___ DATA FOR THE TASK ___

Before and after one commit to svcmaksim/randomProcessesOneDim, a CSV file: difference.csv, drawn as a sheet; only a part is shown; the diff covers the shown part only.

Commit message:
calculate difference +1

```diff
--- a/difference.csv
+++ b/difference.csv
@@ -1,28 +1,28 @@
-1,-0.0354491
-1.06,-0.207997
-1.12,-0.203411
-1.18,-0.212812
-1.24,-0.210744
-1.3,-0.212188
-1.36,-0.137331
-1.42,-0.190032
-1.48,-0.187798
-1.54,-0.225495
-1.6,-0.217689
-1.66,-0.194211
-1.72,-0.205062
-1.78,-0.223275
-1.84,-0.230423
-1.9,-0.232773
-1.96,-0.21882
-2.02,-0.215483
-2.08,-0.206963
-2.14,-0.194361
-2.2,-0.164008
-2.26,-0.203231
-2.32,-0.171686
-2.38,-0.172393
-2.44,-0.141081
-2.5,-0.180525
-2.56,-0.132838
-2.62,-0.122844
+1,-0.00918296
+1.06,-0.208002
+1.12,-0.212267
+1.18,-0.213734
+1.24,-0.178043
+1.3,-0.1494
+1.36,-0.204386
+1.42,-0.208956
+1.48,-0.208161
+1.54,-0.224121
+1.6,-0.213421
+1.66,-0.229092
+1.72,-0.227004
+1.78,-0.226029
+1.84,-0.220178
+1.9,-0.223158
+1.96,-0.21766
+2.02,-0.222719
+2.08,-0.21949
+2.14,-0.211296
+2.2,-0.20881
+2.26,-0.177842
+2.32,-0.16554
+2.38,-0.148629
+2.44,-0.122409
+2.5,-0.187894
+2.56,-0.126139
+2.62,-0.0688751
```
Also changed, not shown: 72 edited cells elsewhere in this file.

___
___ DATA FOR THE TASK ___

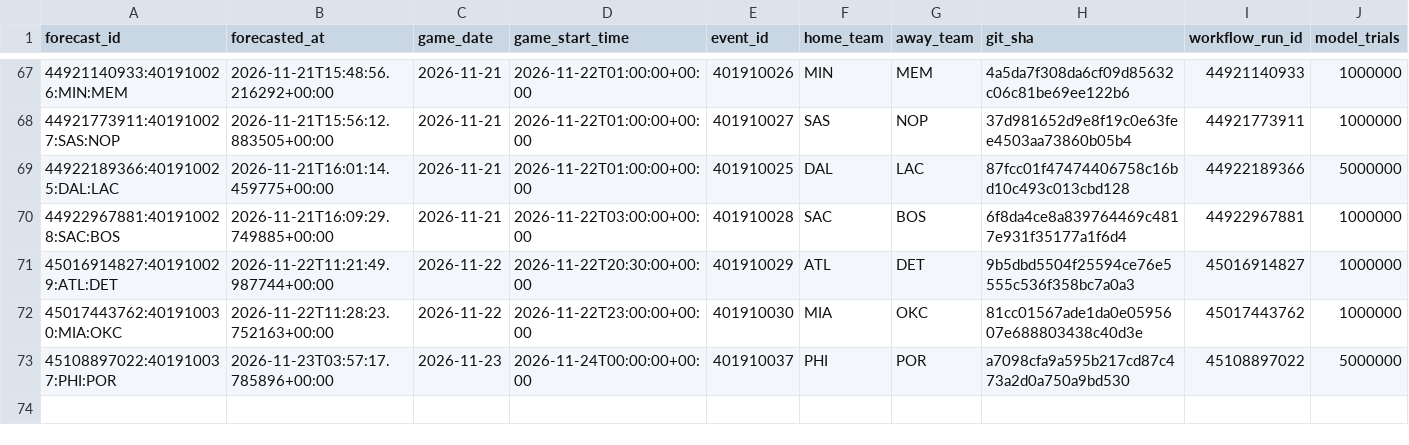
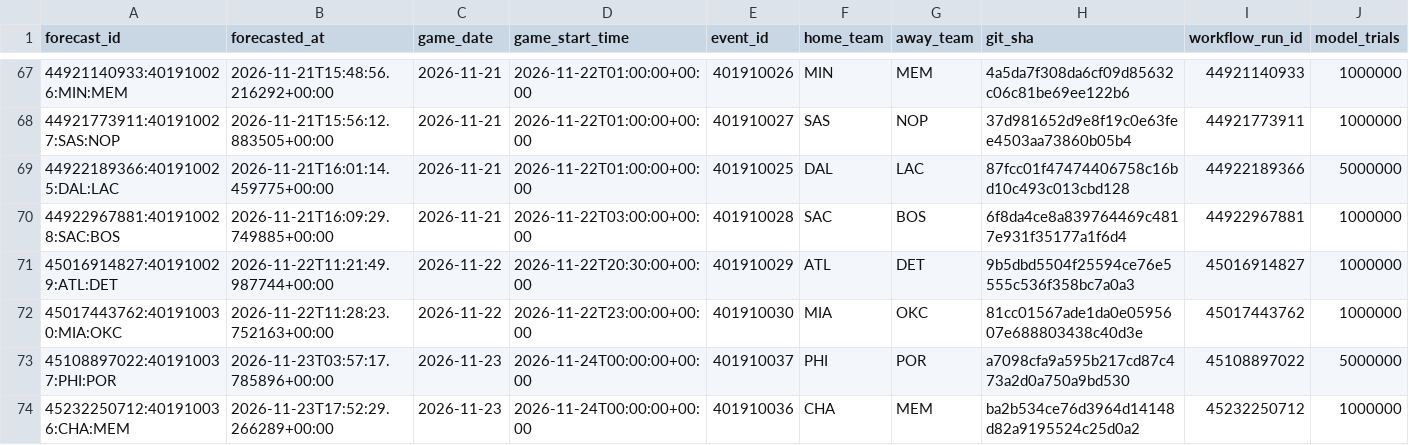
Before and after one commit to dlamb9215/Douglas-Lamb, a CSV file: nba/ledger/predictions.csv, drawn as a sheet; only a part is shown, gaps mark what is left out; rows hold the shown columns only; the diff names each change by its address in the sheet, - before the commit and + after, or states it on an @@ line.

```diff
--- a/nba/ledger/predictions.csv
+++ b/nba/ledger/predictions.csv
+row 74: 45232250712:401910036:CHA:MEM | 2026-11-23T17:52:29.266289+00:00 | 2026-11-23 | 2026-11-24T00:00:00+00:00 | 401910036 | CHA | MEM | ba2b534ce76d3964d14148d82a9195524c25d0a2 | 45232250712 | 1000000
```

___

ACTIVITY:
Each line of the listing above that contains the word "difference" is to be copied.

TASK RESPONSE:
Before and after one commit to svcmaksim/randomProcessesOneDim, a CSV file: difference.csv, drawn as a sheet; only a part is shown; the diff covers the shown part only.
calculate difference +1
--- a/difference.csv
+++ b/difference.csv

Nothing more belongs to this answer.